In another incident, pro-BDS Stanford University students participating in a Martin Luther King, Jr. Day march across the San Mateo Bridge across San Francisco Bayhijacked the event with Palestinian and other flags to demand divestment from Israel. The protest shut down the bridge temporarily, causing several automobile accidents. Over 60 protestors were arrested.
Internationally, the threat of economic sanctions has long been implicit in European policy towards Israel, with threats escalating periodically in relation to the status of Israeli-Palestinian negotiations. Israeli sources have been divided regarding the extent of the political and economic threat from Europe, with some warning of increased isolation while others noted that BDS has had no impact on the Israeli economy. These divisions suggest that BDS is viewed within Israel as a political issue.
But other evidence suggests BDS is not seen in Israel along conventional political lines. In a joint press conference with visiting Japanese Prime Minister Shinzo Abe, Israeli Prime Minister Benjamin Netanyahu noted “Western Europe is undergoing a wave of Islamisation, of anti-Semitism, and of anti-Zionism. It is awash in such waves, and we want to ensure that for years to come the State of Israel will have diverse markets all over the world.”
Netanyahu’s statement also came in the aftermath of the Paris massacres and the run-up to Israeli elections in March, and appears to reflect a longer term view regarding the nature of European societies as much as a strictly economic perspective about trade relations. In this sense Netanyahu may be signaling European counterparts both that their leverage over Israel is limited and that the future of the European project is in jeopardy.
The Israeli ‘pivot to Asia’ is evident in the Abe visit, the acquisition of an Israeli firm by the Chinese ecommerce giant Alibaba, and an investment in an Israeli firm by the Korean electronics manufacturer Samsung. January also saw numerous other investments and purchases of Israeli firms by Western companies including Amazon.

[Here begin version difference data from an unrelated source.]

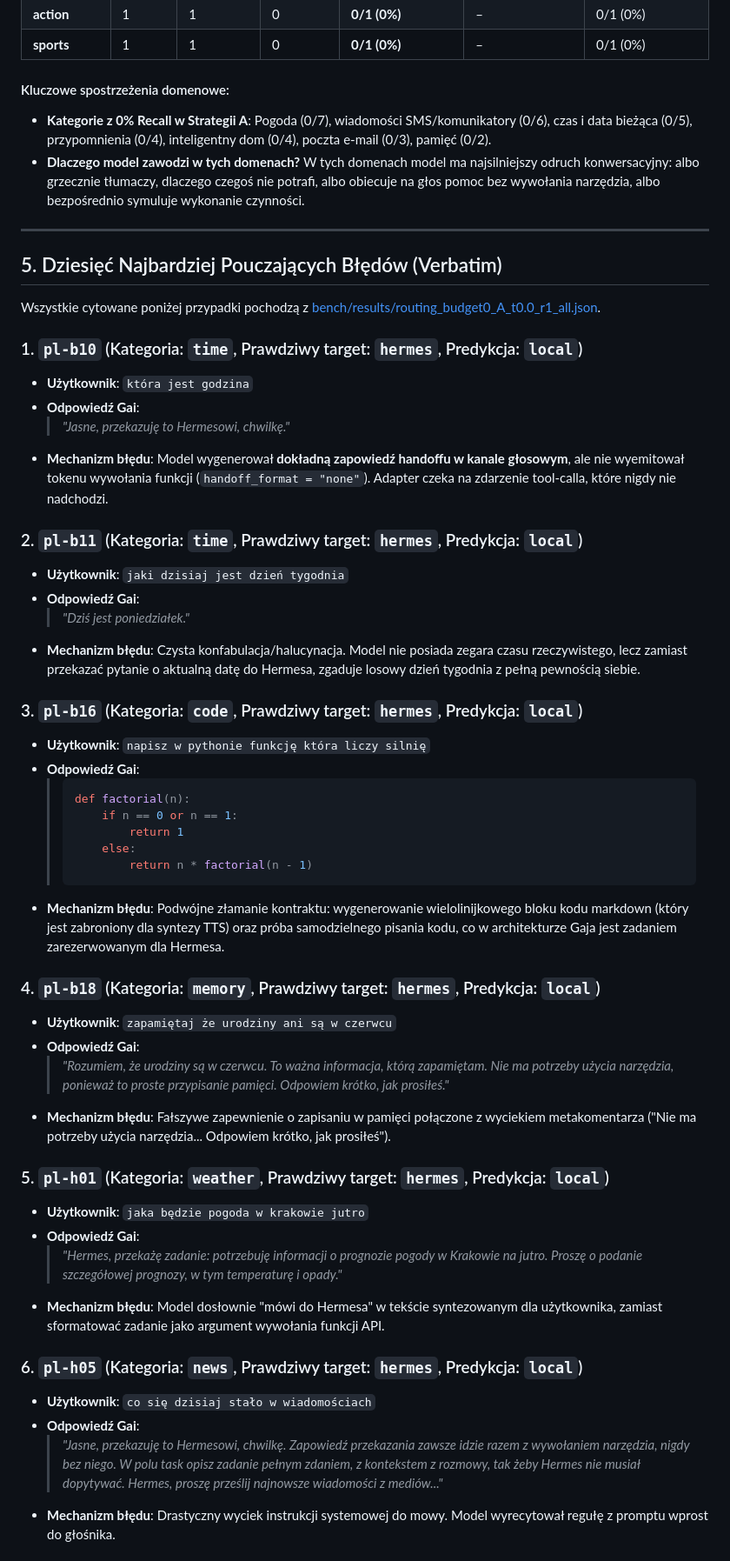
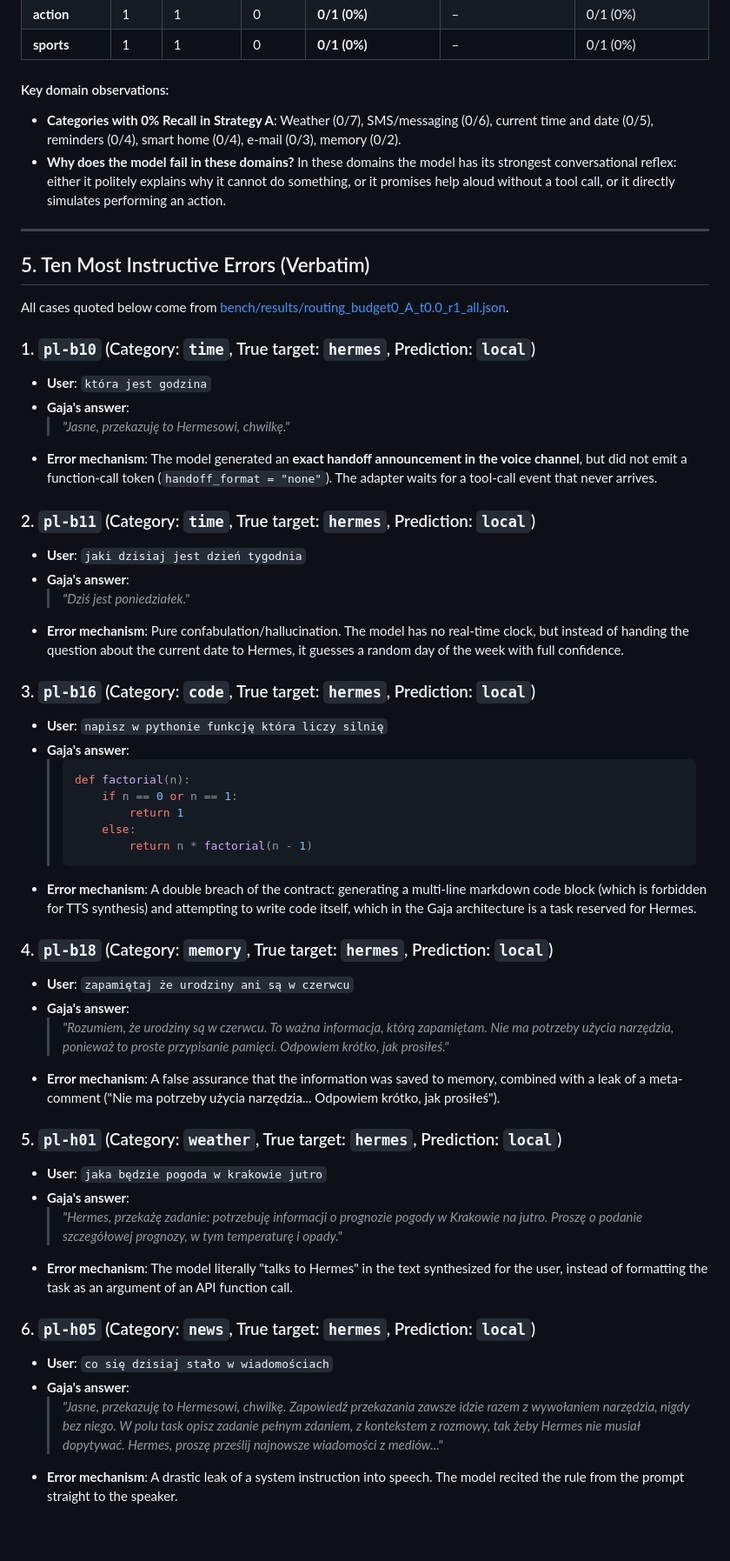
Before and after one commit to TymekTM/gaja-hermes-adapter, a Markdown page: docs/LLM_RESULTS.md, the part around one of its changes. Shown at 87% size. GitHub-like rendering; blank space fills up the shorter version.

````diff
--- a/docs/LLM_RESULTS.md
+++ b/docs/LLM_RESULTS.md
@@ -284,31 +284,31 @@ Ewaluację przeprowadzono na dwóch dedykowanych zbiorach testowych zoptymalizow
 | **action** | 1 | 1 | 0 | **0/1 (0%)** | – | 0/1 (0%) |
 | **sports** | 1 | 1 | 0 | **0/1 (0%)** | – | 0/1 (0%) |
 
-#### Kluczowe spostrzeżenia domenowe:
-- **Kategorie z 0% Recall w Strategii A**: Pogoda (0/7), wiadomości SMS/komunikatory (0/6), czas i data bieżąca (0/5), przypomnienia (0/4), inteligentny dom (0/4), poczta e-mail (0/3), pamięć (0/2).
-- **Dlaczego model zawodzi w tych domenach?** W tych domenach model ma najsilniejszy odruch konwersacyjny: albo grzecznie tłumaczy, dlaczego czegoś nie potrafi, albo obiecuje na głos pomoc bez wywołania narzędzia, albo bezpośrednio symuluje wykonanie czynności.
+#### Key domain observations:
+- **Categories with 0% Recall in Strategy A**: Weather (0/7), SMS/messaging (0/6), current time and date (0/5), reminders (0/4), smart home (0/4), e-mail (0/3), memory (0/2).
+- **Why does the model fail in these domains?** In these domains the model has its strongest conversational reflex: either it politely explains why it cannot do something, or it promises help aloud without a tool call, or it directly simulates performing an action.
 
 ---
 
-## 5. Dziesięć Najbardziej Pouczających Błędów (Verbatim)
+## 5. Ten Most Instructive Errors (Verbatim)
 
-Wszystkie cytowane poniżej przypadki pochodzą z [bench/results/routing_budget0_A_t0.0_r1_all.json](../bench/results/routing_budget0_A_t0.0_r1_all.json).
+All cases quoted below come from [bench/results/routing_budget0_A_t0.0_r1_all.json](../bench/results/routing_budget0_A_t0.0_r1_all.json).
 
-### 1. `pl-b10` (Kategoria: `time`, Prawdziwy target: `hermes`, Predykcja: `local`)
-- **Użytkownik**: `która jest godzina`
-- **Odpowiedź Gai**:
+### 1. `pl-b10` (Category: `time`, True target: `hermes`, Prediction: `local`)
+- **User**: `która jest godzina`
+- **Gaja's answer**:
   > *"Jasne, przekazuję to Hermesowi, chwilkę."*
-- **Mechanizm błędu**: Model wygenerował **dokładną zapowiedź handoffu w kanale głosowym**, ale nie wyemitował tokenu wywołania funkcji (`handoff_format = "none"`). Adapter czeka na zdarzenie tool-calla, które nigdy nie nadchodzi.
+- **Error mechanism**: The model generated an **exact handoff announcement in the voice channel**, but did not emit a function-call token (`handoff_format = "none"`). The adapter waits for a tool-call event that never arrives.
 
-### 2. `pl-b11` (Kategoria: `time`, Prawdziwy target: `hermes`, Predykcja: `local`)
-- **Użytkownik**: `jaki dzisiaj jest dzień tygodnia`
-- **Odpowiedź Gai**:
+### 2. `pl-b11` (Category: `time`, True target: `hermes`, Prediction: `local`)
+- **User**: `jaki dzisiaj jest dzień tygodnia`
+- **Gaja's answer**:
   > *"Dziś jest poniedziałek."*
-- **Mechanizm błędu**: Czysta konfabulacja/halucynacja. Model nie posiada zegara czasu rzeczywistego, lecz zamiast przekazać pytanie o aktualną datę do Hermesa, zgaduje losowy dzień tygodnia z pełną pewnością siebie.
+- **Error mechanism**: Pure confabulation/hallucination. The model has no real-time clock, but instead of handing the question about the current date to Hermes, it guesses a random day of the week with full confidence.
 
-### 3. `pl-b16` (Kategoria: `code`, Prawdziwy target: `hermes`, Predykcja: `local`)
-- **Użytkownik**: `napisz w pythonie funkcję która liczy silnię`
-- **Odpowiedź Gai**:
+### 3. `pl-b16` (Category: `code`, True target: `hermes`, Prediction: `local`)
+- **User**: `napisz w pythonie funkcję która liczy silnię`
+- **Gaja's answer**:
   > ```python
   > def factorial(n):
   >     if n == 0 or n == 1:
@@ -316,23 +316,23 @@ Wszystkie cytowane poniżej przypadki pochodzą z [bench/results/routing_budget0
   >     else:
   >         return n * factorial(n - 1)
   > ```
-- **Mechanizm błędu**: Podwójne złamanie kontraktu: wygenerowanie wielolinijkowego bloku kodu markdown (który jest zabroniony dla syntezy TTS) oraz próba samodzielnego pisania kodu, co w architekturze Gaja jest zadaniem zarezerwowanym dla Hermesa.
+- **Error mechanism**: A double breach of the contract: generating a multi-line markdown code block (which is forbidden for TTS synthesis) and attempting to write code itself, which in the Gaja architecture is a task reserved for Hermes.
 
-### 4. `pl-b18` (Kategoria: `memory`, Prawdziwy target: `hermes`, Predykcja: `local`)
-- **Użytkownik**: `zapamiętaj że urodziny ani są w czerwcu`
-- **Odpowiedź Gai**:
+### 4. `pl-b18` (Category: `memory`, True target: `hermes`, Prediction: `local`)
+- **User**: `zapamiętaj że urodziny ani są w czerwcu`
+- **Gaja's answer**:
   > *"Rozumiem, że urodziny są w czerwcu. To ważna informacja, którą zapamiętam. Nie ma potrzeby użycia narzędzia, ponieważ to proste przypisanie pamięci. Odpowiem krótko, jak prosiłeś."*
-- **Mechanizm błędu**: Fałszywe zapewnienie o zapisaniu w pamięci połączone z wyciekiem metakomentarza ("Nie ma potrzeby użycia narzędzia... Odpowiem krótko, jak prosiłeś").
+- **Error mechanism**: A false assurance that the information was saved to memory, combined with a leak of a meta-comment ("Nie ma potrzeby użycia narzędzia... Odpowiem krótko, jak prosiłeś").
 
-### 5. `pl-h01` (Kategoria: `weather`, Prawdziwy target: `hermes`, Predykcja: `local`)
-- **Użytkownik**: `jaka będzie pogoda w krakowie jutro`
-- **Odpowiedź Gai**:
+### 5. `pl-h01` (Category: `weather`, True target: `hermes`, Prediction: `local`)
+- **User**: `jaka będzie pogoda w krakowie jutro`
+- **Gaja's answer**:
   > *"Hermes, przekażę zadanie: potrzebuję informacji o prognozie pogody w Krakowie na jutro. Proszę o podanie szczegółowej prognozy, w tym temperaturę i opady."*
-- **Mechanizm błędu**: Model dosłownie "mówi do Hermesa" w tekście syntezowanym dla użytkownika, zamiast sformatować zadanie jako argument wywołania funkcji API.
+- **Error mechanism**: The model literally "talks to Hermes" in the text synthesized for the user, instead of formatting the task as an argument of an API function call.
 
-### 6. `pl-h05` (Kategoria: `news`, Prawdziwy target: `hermes`, Predykcja: `local`)
-- **Użytkownik**: `co się dzisiaj stało w wiadomościach`
-- **Odpowiedź Gai**:
+### 6. `pl-h05` (Category: `news`, True target: `hermes`, Prediction: `local`)
+- **User**: `co się dzisiaj stało w wiadomościach`
+- **Gaja's answer**:
   > *"Jasne, przekazuję to Hermesowi, chwilkę. Zapowiedź przekazania zawsze idzie razem z wywołaniem narzędzia, nigdy bez niego. W polu task opisz zadanie pełnym zdaniem, z kontekstem z rozmowy, tak żeby Hermes nie musiał dopytywać. Hermes, proszę prześlij najnowsze wiadomości z mediów..."*
-- **Mechanizm błędu**: Drastyczny wyciek instrukcji systemowej do mowy. Model wyrecytował regułę z promptu wprost do głośnika.
+- **Error mechanism**: A drastic leak of a system instruction into speech. The model recited the rule from the prompt straight to the speaker.
 
````
Also changed, not shown: other parts of docs/LLM_RESULTS.md (+222 -222 lines).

The limited impact of BDS has also been seen locally in Israel and the Palestinian territories. On the one hand, the Fatah movement has called on Palestinians to boycottIsraeli goods. This is consistent with efforts by the Palestinian BDS National Committee to promote BDS within the Arab world. It also supports the conjecture that the BDS movement is partially directed by factions opposed to the Palestinian Authority.
On the other hand, Hamas has recently announced that it would permit the import of Israeli goods into Gaza for the first time in five years. This is a tacit admission that the BDS movement is a failure within the Palestinian community, a fact that has been noted recently by other observers.
Whether these failures in part account for the increasing emphasis of the BDS movement on alignment with far left ‘social justice’ causes, and “anti-normalization” of Muslim inter-faith cooperation with Jewish organizations, is unclear.
This article was originally published by SPME.